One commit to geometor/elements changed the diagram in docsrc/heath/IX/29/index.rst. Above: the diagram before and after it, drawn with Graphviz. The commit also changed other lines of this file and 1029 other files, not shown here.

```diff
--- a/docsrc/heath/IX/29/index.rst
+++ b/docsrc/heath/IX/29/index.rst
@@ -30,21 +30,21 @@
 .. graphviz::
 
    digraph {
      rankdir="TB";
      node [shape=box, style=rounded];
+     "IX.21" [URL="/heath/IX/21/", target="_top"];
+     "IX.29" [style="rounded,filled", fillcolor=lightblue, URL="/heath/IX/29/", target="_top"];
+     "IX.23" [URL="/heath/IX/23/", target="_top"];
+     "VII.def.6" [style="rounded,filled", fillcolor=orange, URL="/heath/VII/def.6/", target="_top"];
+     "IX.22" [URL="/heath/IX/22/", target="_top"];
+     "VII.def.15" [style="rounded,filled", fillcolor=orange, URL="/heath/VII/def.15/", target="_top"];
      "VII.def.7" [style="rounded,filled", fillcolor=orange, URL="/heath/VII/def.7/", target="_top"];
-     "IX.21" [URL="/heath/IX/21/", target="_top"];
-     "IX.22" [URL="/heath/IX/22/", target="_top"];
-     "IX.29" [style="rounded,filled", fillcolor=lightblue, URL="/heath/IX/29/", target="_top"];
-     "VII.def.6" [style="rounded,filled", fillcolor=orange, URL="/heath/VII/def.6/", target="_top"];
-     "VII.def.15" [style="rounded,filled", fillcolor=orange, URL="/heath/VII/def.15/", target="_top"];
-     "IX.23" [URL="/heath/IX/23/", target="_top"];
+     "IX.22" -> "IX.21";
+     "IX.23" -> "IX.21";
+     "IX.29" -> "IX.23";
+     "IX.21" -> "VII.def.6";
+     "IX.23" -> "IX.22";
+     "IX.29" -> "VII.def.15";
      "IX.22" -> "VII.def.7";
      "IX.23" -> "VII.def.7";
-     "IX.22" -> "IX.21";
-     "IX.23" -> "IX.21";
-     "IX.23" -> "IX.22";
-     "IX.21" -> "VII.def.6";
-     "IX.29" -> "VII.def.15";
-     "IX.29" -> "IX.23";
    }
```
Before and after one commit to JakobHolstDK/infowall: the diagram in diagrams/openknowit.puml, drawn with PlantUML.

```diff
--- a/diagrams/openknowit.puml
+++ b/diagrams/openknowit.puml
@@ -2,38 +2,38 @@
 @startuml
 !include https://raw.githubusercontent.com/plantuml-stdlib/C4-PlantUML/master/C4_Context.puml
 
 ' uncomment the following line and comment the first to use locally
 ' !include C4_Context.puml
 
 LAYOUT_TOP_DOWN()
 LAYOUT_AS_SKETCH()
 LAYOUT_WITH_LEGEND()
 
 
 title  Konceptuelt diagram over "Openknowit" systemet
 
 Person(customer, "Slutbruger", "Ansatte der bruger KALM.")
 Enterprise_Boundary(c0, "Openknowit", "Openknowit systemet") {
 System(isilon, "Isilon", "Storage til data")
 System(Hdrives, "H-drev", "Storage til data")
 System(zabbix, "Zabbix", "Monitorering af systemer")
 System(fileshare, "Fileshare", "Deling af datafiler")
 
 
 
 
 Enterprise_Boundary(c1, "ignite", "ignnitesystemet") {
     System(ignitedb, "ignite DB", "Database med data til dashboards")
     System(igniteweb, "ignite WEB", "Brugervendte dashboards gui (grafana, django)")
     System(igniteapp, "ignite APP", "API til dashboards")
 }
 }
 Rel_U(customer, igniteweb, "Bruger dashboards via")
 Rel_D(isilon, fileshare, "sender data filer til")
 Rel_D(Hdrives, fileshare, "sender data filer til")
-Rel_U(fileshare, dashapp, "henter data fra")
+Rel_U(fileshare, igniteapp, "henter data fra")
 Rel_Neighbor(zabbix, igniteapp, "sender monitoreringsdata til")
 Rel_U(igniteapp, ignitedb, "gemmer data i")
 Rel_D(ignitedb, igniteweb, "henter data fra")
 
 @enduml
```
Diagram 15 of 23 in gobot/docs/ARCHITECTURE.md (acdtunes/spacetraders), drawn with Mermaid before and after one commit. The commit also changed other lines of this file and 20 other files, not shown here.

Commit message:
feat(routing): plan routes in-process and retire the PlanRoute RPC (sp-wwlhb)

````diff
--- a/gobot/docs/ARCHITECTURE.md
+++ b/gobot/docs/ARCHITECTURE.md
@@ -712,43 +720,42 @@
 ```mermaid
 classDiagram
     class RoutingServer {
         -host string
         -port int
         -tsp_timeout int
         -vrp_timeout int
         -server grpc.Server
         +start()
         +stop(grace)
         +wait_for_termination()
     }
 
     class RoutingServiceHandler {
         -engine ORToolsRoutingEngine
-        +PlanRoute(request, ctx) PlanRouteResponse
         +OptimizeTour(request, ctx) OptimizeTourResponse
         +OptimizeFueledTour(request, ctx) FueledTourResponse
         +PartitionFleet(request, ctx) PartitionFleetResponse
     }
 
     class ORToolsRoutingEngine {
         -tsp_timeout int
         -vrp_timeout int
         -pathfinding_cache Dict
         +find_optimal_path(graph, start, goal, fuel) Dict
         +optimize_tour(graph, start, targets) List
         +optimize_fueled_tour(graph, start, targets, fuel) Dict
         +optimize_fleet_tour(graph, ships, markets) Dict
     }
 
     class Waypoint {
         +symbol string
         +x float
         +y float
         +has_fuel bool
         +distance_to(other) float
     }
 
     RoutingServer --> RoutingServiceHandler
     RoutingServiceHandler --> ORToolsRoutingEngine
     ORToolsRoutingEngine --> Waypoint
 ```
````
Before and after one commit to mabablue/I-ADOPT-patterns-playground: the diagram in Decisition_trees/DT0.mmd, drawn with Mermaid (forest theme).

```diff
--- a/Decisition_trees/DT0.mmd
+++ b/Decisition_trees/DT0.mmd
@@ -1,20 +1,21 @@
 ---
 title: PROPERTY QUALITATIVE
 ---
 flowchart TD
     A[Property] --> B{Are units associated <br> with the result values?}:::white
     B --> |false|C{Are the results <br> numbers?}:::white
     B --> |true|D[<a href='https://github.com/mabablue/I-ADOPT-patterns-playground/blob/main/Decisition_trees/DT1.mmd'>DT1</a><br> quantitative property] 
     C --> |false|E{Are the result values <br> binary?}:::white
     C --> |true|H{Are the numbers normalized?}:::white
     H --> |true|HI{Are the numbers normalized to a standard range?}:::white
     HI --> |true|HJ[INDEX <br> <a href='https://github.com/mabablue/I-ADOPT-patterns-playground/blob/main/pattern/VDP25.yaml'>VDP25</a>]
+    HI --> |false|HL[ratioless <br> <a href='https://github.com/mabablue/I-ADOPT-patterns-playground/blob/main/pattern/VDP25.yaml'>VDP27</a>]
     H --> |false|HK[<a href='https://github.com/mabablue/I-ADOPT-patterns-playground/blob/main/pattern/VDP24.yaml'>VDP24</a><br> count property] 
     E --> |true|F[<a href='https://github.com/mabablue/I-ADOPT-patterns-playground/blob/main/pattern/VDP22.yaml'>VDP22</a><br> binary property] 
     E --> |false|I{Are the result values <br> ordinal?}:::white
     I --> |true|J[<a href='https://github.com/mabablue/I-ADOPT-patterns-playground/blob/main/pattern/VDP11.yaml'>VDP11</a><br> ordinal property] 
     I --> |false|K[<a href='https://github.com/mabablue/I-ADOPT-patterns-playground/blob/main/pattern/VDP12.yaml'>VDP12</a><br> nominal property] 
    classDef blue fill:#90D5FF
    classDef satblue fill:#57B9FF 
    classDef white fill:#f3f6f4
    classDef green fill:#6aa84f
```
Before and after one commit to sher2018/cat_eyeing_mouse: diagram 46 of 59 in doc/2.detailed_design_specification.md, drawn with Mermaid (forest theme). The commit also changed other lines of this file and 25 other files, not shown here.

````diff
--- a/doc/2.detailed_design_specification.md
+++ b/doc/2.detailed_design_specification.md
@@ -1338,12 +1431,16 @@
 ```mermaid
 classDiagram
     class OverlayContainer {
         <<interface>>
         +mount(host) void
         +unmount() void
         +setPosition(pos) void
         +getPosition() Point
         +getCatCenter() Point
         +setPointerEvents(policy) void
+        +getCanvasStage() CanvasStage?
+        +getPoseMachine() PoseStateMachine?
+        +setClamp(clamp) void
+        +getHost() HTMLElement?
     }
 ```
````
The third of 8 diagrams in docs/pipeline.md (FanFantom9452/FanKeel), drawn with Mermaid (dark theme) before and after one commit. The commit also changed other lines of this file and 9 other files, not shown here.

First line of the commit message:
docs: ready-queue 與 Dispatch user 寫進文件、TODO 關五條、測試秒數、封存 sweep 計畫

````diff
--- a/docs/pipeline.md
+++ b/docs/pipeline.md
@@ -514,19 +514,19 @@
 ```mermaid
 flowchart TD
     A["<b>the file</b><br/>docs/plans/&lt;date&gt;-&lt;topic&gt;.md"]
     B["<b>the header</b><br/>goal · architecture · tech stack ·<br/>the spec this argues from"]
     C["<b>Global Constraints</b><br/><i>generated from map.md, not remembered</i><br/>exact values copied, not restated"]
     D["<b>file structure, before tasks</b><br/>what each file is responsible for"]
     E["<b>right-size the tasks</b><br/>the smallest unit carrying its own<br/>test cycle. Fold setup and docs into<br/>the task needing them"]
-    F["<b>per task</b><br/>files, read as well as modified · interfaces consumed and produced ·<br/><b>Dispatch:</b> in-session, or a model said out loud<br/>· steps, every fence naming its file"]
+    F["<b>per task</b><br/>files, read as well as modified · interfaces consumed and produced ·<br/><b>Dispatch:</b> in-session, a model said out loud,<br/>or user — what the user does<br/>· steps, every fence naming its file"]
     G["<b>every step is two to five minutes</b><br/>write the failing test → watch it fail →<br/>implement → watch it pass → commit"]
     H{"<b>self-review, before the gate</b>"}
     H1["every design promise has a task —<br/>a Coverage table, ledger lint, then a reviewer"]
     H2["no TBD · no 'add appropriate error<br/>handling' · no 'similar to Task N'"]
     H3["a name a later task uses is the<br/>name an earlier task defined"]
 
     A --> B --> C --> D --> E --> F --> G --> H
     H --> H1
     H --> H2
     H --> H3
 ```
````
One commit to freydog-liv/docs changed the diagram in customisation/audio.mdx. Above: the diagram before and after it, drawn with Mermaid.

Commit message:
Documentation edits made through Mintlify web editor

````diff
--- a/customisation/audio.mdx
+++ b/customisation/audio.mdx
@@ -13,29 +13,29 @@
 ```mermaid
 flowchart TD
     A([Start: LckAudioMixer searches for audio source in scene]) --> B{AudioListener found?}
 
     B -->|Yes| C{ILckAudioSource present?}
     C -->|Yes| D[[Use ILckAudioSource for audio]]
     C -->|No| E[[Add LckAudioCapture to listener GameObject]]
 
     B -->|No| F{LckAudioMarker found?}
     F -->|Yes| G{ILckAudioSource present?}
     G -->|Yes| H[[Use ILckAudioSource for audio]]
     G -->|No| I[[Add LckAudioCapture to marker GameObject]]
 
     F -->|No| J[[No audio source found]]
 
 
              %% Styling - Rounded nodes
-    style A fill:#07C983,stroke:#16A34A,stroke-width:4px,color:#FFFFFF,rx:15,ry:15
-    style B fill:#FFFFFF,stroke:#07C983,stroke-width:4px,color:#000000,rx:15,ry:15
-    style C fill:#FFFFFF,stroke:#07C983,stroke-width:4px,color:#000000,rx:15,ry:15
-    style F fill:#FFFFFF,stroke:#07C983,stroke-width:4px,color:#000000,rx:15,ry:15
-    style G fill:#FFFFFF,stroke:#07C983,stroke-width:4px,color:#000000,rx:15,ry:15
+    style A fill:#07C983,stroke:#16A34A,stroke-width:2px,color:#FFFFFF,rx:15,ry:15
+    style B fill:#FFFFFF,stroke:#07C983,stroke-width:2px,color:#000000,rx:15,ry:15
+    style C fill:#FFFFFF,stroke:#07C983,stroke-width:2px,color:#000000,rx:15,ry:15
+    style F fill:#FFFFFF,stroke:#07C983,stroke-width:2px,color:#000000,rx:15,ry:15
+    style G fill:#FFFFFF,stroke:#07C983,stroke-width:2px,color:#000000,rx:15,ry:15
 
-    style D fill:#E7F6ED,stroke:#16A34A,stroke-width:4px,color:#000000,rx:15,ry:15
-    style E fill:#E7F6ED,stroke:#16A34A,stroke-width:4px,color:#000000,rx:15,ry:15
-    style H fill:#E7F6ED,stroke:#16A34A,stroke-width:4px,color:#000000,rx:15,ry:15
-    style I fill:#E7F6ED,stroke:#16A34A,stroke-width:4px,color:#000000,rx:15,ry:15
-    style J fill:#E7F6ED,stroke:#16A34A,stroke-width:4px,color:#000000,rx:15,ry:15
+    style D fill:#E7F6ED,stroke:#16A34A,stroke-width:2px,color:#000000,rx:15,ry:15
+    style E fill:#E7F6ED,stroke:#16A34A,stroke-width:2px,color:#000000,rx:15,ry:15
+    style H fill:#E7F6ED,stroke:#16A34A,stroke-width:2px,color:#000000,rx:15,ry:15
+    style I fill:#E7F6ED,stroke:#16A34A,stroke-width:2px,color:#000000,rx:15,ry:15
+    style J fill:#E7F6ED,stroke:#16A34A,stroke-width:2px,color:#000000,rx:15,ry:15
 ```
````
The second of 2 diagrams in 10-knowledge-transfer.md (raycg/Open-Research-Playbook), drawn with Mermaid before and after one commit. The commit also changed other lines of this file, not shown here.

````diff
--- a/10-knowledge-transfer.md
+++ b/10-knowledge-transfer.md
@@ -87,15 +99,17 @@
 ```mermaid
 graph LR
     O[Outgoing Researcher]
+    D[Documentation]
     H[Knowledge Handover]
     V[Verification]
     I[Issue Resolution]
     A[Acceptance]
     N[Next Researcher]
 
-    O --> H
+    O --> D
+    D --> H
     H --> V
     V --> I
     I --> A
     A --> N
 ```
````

· · · · · · ·

■ Task item
Which lines above include the string "fileshare"? Show them.

■ Written response
 System(fileshare, "Fileshare", "Deling af datafiler")
 Rel_D(isilon, fileshare, "sender data filer til")
 Rel_D(Hdrives, fileshare, "sender data filer til")
-Rel_U(fileshare, dashapp, "henter data fra")
+Rel_U(fileshare, igniteapp, "henter data fra")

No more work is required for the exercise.